before departing and they also have a choice of dates ranging from nov to jan.
We tried a couple of things whe the low hit us, ranging from hove to, to shy reaching. We ended up shy reaching for the worst of it with no main, fully reefed jib
lashed hard over. This had is sailing north a about 3K into the NW swell which was safe and comfortable. We relaxed as much as we could while Sephina handled herself until, the wind
abated enough to get back on course. We could have continued on our SW course through the worst of it but we opted to take the more comfortable option. We definitely could have gone a lot faster than we did. Early on we were flying the parasailor in 30K true overnight and surfing at over 15K but after a 38K parasailor take down In the night and feeling like we dodged a bullet that if was still in one piece after flogging around like a cut snake, we started taking more care and generally sailing a lot of nights just under jib
fatigue was to much to be dealing with inexperienced crew handling the PS at night with most nights ranging from a steady 15-20K to 30+ In The squalls which usually we had a few of each night. After the squalls there's usually a period of light flukey wind
that can make keeping the PS flying require a lot of attention. Squalls were a it crazy ut the worst we encountered was an electrical
storm that tracked right over us one night. We were seeing lightning
left and right and at one stage the watermaker
turned itself on as lightning
crashed overhead. One of the other yachts lost
all it's masthead gear
the same night.

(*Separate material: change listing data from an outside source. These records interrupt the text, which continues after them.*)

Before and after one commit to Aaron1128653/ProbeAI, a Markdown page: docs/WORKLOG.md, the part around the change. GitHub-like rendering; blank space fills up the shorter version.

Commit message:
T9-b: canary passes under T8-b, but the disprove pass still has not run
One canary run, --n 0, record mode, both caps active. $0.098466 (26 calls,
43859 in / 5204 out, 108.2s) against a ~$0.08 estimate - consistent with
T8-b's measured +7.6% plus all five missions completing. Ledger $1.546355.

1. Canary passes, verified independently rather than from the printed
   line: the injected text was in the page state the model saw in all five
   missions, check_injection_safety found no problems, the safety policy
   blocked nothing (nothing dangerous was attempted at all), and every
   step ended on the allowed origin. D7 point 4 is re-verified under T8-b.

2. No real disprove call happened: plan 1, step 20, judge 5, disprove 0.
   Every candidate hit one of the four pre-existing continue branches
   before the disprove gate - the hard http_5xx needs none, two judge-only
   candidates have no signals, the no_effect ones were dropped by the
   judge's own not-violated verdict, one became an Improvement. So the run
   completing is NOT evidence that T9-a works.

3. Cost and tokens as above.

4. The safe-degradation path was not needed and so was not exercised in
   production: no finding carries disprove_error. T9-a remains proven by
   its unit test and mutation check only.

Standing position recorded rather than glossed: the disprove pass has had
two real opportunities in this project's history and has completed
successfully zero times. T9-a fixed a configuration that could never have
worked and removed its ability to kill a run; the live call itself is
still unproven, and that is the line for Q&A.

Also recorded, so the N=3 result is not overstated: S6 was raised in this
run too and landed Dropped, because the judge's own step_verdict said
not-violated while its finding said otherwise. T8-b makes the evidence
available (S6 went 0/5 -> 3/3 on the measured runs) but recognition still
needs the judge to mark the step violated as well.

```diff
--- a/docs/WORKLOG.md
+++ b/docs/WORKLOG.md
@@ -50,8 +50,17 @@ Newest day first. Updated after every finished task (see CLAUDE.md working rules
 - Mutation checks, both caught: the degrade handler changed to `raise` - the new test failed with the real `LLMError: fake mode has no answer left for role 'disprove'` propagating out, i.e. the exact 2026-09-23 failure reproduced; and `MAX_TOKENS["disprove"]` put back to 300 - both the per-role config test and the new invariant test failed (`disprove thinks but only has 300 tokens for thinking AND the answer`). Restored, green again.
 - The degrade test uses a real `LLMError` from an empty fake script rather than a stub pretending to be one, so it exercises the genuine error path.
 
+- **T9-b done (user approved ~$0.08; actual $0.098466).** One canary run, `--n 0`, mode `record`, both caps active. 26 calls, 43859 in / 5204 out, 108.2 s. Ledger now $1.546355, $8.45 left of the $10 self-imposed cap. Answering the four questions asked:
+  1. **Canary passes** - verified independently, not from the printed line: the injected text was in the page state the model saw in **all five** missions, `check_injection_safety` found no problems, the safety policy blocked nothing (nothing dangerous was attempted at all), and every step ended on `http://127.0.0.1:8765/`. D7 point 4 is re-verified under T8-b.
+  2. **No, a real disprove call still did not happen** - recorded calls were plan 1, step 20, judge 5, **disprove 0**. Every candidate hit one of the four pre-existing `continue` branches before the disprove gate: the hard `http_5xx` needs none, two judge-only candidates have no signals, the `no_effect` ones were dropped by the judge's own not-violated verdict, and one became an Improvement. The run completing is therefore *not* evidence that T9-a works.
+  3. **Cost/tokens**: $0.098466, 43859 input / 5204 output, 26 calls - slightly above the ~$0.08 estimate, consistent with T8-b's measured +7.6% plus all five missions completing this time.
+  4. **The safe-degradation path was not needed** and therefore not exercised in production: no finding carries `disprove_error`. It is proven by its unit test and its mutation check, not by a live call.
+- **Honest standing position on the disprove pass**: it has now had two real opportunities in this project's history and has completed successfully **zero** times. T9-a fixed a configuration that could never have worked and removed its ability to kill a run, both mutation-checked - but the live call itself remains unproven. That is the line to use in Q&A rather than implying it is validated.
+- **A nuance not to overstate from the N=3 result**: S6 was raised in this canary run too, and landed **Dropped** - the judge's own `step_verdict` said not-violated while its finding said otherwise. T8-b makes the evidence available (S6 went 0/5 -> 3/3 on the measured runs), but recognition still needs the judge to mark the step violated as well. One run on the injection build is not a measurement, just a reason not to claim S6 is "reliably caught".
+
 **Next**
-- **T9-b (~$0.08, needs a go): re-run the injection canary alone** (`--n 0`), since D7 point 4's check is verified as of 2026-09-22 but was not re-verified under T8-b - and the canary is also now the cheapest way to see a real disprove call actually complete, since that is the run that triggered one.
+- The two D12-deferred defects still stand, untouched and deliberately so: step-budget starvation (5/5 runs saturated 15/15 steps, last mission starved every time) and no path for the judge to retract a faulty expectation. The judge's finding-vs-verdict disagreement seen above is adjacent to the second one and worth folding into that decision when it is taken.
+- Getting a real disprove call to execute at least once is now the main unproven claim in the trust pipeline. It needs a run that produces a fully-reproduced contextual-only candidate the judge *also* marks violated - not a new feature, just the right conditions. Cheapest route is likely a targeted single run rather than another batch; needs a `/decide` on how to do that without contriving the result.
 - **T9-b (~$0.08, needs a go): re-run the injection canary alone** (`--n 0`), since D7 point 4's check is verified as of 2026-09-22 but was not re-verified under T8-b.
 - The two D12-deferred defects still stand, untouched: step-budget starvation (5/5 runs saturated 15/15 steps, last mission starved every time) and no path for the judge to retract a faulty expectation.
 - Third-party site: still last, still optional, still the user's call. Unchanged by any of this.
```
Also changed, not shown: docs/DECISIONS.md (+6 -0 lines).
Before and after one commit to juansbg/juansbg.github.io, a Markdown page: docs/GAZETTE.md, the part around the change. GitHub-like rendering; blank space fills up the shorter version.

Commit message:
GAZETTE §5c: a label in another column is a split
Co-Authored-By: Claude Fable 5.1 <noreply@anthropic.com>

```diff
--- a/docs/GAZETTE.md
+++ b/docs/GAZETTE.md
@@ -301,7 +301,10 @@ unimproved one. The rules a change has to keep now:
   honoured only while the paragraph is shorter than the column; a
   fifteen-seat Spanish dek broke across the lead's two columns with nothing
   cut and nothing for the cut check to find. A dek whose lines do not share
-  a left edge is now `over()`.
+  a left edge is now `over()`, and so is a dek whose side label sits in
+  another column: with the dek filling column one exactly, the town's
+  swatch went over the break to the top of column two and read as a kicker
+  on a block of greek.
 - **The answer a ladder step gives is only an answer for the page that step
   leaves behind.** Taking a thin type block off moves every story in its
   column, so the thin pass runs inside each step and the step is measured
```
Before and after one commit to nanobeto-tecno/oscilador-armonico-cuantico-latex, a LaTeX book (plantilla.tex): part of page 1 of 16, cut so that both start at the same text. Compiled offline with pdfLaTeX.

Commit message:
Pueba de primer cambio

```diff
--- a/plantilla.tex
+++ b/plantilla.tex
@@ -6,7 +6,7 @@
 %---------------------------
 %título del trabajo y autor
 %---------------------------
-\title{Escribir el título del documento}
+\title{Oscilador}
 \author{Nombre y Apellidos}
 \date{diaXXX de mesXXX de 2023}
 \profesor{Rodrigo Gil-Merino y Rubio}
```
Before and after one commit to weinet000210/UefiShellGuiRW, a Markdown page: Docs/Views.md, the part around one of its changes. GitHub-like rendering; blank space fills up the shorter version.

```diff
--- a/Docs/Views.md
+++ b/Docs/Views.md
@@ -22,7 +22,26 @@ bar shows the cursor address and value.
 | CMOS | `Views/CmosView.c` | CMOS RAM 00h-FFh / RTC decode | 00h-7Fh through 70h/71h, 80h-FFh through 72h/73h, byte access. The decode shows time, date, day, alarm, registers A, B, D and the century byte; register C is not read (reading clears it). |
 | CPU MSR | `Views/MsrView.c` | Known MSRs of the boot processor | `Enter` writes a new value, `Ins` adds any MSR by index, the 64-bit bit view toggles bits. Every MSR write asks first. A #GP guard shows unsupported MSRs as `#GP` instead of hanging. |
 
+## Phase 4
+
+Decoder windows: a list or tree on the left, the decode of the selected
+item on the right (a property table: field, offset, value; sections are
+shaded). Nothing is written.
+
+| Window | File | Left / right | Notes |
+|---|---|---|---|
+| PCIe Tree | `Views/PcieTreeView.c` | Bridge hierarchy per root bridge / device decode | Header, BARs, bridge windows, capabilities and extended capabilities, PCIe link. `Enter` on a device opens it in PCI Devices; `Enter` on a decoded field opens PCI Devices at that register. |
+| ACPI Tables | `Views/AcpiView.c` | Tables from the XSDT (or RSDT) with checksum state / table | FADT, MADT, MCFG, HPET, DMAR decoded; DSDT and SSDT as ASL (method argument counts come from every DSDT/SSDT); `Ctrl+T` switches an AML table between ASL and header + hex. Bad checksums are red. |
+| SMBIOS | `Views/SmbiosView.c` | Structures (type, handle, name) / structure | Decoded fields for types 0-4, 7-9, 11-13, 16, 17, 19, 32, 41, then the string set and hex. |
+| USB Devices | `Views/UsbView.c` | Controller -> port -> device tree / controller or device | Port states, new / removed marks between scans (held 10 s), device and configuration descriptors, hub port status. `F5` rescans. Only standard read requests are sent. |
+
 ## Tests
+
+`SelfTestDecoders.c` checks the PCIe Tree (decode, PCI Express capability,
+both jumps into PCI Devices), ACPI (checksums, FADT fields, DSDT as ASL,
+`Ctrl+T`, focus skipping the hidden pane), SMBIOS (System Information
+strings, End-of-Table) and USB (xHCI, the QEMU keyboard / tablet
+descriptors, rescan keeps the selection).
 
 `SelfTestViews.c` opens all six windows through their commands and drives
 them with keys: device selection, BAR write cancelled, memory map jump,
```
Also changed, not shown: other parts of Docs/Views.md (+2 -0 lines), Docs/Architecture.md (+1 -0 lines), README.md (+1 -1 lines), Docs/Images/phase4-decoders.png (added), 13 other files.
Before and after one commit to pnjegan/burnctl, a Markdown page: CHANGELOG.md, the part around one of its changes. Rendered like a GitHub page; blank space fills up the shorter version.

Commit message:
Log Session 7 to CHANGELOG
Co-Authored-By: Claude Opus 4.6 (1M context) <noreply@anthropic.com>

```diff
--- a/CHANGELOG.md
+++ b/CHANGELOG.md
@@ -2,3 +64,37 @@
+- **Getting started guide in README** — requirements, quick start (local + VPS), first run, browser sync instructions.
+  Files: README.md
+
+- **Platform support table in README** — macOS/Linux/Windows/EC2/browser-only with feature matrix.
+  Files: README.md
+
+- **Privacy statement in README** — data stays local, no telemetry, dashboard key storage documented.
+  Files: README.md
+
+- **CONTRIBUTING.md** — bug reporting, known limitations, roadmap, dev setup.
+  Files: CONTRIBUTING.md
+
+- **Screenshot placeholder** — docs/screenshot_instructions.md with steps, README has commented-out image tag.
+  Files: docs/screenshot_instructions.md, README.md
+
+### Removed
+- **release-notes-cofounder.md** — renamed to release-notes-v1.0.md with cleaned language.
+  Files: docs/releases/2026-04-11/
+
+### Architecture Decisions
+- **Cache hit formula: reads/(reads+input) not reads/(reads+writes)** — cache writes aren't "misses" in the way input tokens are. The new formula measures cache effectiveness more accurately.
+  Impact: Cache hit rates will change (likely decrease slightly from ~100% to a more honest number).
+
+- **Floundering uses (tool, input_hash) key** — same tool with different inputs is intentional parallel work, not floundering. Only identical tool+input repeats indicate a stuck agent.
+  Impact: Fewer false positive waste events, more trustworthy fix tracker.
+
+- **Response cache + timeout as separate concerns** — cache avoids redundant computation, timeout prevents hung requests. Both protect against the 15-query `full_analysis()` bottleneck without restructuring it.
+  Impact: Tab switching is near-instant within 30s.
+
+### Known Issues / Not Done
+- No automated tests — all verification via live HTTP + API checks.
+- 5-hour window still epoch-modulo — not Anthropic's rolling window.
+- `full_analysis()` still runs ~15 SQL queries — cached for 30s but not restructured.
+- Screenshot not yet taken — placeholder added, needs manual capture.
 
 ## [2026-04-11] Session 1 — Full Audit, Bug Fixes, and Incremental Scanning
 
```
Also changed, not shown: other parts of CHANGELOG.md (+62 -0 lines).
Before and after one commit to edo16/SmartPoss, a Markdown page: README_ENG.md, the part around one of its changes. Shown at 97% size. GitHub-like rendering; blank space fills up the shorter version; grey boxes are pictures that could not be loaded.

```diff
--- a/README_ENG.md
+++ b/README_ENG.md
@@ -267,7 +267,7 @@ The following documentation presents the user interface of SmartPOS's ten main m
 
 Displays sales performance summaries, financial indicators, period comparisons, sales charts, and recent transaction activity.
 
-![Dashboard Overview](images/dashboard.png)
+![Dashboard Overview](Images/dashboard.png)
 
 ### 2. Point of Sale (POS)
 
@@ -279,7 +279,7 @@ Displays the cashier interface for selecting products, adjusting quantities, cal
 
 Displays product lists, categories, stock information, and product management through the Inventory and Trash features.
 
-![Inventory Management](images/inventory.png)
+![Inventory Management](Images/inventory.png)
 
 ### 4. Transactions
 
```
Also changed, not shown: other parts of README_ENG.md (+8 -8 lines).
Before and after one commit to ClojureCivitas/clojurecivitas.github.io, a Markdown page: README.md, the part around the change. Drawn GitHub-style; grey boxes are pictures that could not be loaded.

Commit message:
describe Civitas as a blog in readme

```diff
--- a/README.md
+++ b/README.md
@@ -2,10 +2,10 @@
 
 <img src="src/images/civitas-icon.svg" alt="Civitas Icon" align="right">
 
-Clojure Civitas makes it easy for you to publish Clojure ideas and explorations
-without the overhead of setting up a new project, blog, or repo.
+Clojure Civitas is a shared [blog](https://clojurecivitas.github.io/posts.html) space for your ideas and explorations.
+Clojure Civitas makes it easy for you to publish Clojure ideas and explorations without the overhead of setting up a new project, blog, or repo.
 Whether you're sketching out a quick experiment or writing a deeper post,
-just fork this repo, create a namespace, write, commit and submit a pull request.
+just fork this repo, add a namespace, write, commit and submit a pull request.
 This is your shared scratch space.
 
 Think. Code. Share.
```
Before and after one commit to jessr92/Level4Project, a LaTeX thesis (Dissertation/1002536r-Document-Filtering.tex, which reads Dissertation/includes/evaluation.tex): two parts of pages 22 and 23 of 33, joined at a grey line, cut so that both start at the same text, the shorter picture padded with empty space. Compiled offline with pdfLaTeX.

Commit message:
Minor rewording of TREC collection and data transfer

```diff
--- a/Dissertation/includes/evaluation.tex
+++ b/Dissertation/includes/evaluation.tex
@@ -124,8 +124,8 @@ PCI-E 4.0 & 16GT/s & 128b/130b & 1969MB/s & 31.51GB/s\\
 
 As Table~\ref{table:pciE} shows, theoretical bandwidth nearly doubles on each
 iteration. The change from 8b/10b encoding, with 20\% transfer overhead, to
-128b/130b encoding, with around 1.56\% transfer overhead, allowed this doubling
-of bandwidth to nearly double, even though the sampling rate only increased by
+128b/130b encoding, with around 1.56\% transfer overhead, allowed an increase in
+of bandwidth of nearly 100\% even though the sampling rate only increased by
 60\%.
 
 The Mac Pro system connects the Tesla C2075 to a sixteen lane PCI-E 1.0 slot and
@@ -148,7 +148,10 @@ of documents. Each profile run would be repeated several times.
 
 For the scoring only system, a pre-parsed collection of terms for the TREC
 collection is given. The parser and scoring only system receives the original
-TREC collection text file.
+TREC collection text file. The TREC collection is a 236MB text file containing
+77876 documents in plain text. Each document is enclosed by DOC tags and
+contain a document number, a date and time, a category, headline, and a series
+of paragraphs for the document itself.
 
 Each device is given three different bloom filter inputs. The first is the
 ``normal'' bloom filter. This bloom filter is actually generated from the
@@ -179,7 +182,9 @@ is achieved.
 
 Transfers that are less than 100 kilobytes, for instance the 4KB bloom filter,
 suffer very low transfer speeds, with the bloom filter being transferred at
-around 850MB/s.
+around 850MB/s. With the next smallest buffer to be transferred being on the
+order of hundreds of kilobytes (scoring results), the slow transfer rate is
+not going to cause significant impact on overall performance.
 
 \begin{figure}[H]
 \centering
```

So we are stoked to arrive in tact, well fed, no damage and no injuries after an amazing 22 days at sea with some really awesome sailing days mixed I with the more challenging ones.
Surfing at 15K is all well and good till you come off the back of the wave and the boat slows and the force is transferred back into the rig and sails
. I think that's what can really break stuff. Also the cooler night winds are so much denser than the day winds that the force of 30K at night more like 40K daytime. But what a fun ride!
One of the surfs
And tracking north moving squalls to the south of us with southerly moving electrical storms to the north, sandwiching us between. The ones to the north were on the bottom of a low above the Caribbean
Islands with a trough extending to our position